§ DATA SHOWN

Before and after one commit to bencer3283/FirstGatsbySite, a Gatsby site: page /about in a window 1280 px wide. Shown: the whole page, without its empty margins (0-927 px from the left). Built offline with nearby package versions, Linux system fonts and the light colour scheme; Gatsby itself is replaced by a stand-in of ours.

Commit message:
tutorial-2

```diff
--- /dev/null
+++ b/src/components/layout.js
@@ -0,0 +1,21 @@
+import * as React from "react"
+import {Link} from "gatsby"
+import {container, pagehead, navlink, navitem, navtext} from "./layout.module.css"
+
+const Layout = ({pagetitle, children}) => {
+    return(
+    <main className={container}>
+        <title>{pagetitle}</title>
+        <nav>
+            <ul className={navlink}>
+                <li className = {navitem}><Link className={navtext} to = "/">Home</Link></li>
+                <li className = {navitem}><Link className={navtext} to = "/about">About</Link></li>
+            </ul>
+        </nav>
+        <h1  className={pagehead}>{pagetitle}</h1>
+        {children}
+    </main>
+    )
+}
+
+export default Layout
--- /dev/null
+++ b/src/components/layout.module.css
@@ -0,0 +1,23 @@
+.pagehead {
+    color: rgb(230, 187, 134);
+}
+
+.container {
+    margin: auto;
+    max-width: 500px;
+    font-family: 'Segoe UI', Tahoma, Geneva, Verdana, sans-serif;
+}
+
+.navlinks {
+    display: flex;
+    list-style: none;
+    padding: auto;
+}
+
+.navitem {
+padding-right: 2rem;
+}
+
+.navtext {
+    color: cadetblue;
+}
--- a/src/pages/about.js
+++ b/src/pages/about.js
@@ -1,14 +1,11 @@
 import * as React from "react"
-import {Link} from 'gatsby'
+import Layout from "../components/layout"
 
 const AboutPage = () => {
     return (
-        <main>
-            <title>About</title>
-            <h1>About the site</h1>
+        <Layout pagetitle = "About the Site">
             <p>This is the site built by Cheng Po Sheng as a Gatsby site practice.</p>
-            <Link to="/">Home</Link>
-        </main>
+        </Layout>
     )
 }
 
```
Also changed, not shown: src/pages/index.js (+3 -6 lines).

§ EXERCISE REQUIREMENTS
Copy each line of the entries that includes the word "import".

§ YOUR SOLUTION
+import * as React from "react"
+import {Link} from "gatsby"
+import {container, pagehead, navlink, navitem, navtext} from "./layout.module.css"
 import * as React from "react"
-import {Link} from 'gatsby'
+import Layout from "../components/layout"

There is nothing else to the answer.